Peace education in Cyprus, to my understanding, is based on the idea of integrating Cyprus and bringing Greek Cypriots and Turkish Cypriots (who are culturally similar yet have been detached due to education which has been provided to the communities on the basis of ethnicity) closer. The "divide and conquer" principle of imperialism has led to ethnic conflicts and divisions in various regions during the 20th century. We continue to see such conflicts in Israel/Palestine, Kashmir, Afghanistan, Burma and many other contexts. There is also an acceleration in conflicts based on religious beliefs and sects besides ethnic divisions.

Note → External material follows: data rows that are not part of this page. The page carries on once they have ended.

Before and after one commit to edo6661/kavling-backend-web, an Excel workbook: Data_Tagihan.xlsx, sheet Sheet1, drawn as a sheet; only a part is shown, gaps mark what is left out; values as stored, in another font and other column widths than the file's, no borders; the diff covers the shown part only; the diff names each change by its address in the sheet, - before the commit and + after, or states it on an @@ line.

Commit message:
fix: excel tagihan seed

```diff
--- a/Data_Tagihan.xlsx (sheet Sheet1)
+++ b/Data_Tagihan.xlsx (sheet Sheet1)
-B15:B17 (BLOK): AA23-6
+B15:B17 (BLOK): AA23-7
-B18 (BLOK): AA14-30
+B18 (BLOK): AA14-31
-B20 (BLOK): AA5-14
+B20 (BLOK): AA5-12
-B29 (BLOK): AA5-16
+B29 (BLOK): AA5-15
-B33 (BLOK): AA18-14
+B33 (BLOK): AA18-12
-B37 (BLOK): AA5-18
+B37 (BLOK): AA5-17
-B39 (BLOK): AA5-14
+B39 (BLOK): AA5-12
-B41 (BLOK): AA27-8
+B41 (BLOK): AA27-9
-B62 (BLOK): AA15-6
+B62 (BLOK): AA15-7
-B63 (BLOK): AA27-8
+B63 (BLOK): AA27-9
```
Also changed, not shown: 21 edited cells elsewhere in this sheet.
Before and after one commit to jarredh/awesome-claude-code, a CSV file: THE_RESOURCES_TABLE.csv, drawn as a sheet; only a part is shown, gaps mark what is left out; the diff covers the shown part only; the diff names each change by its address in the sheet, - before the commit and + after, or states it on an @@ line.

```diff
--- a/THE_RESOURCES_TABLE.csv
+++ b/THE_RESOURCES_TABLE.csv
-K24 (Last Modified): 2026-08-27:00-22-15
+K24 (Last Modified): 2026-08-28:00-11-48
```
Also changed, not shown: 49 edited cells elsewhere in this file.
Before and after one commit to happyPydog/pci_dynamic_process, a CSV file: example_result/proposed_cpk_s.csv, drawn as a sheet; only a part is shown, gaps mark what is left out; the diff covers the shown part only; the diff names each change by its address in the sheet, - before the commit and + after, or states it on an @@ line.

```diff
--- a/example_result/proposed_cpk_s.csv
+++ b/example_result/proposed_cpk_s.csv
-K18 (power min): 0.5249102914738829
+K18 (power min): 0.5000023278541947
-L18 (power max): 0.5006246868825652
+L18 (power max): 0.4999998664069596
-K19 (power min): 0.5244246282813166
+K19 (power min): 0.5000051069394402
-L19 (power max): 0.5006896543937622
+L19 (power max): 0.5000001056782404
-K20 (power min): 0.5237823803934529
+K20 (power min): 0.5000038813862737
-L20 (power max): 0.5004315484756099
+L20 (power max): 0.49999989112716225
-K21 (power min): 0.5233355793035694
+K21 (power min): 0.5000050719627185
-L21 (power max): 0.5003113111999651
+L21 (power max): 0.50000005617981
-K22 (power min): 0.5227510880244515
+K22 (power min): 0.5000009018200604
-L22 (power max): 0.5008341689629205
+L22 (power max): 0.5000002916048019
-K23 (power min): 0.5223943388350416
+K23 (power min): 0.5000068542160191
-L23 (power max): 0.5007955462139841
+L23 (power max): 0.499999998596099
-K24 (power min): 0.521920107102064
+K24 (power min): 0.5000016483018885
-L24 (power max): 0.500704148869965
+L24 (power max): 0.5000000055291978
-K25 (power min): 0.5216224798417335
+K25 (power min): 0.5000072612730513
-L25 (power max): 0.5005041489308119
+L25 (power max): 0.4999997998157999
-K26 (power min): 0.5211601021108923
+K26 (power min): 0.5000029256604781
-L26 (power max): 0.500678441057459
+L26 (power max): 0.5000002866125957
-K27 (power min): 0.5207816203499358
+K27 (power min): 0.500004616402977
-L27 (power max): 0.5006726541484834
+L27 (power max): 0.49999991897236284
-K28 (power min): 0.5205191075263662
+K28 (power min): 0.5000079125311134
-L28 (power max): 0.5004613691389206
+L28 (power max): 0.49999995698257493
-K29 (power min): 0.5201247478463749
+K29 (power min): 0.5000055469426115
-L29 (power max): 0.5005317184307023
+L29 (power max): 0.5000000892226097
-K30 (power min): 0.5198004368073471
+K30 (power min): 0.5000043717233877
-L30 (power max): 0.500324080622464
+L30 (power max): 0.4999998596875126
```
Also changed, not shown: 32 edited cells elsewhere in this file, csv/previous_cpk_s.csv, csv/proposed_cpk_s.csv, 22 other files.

In Cyprus, we experience a division which is dominated by ethnic differences and nationalism while religion has not been one of the primary reasons for conflict. The educational systems are mainly responsible for this division. The issue began with teachers who arrived in Cyprus from Turkey and Greece at the start of the 1900's. With nationalism, racism and chauvinism entering official teaching, divisions which later developed into physical conflicts, started in minds. During the period in which ethnic division was not the case in Cyprus, people showcased great examples of working and living together and a big part of people’s lives was based on collaboration. The most significant thing is to break down these barriers in people’s minds and eradicate discriminatory elements through peace education.

What has been your most meaningful or noteworthy moment in your peace education career?

My hope and motivation for peace is increased by the dedication and love for peace of teachers across the divide who are willing to cross the boundaries in their own minds. This perception was reinforced through my work as a peace activist and unionist. One of the most striking moments in this work has been the establishment and continuation of the collaboration between the teacher trade unions of both the Turkish Cypriot and the Greek Cypriot community under the umbrella of ETUCE, the European Trade Union Committee for Education. The co-organization of events and the interaction with both like-minded teachers and unionists, but also people who think differently than I do, have definitely been great lessons for me as a Cypriot educator who wishes to see peace education being mainstreamed despite interventions by nationalists and elites in both sides. As recognition of my work in this field, I received the European Citizen’s Prize in 2016.

How and why did you start working in peace education?

I have always believed that peace is a virtue. I am the son of a family who was victimized by the 1963 and 1974 intercommunal conflicts, and had to migrate twice. I got to experience the pain of war and the issues of immigration very closely. I learned about divisions, militarism, nationalism and racism by experiencing them. I know that Cyprus is too small to be divided, yet big enough for the two communities. My belief and determined stance which began as a student, continued throughout my teaching and unionist years with the vision of peace in Cyprus and the unification of our island. I will continue until we reach a unified, peaceful and independent Cyprus in which human rights are respected.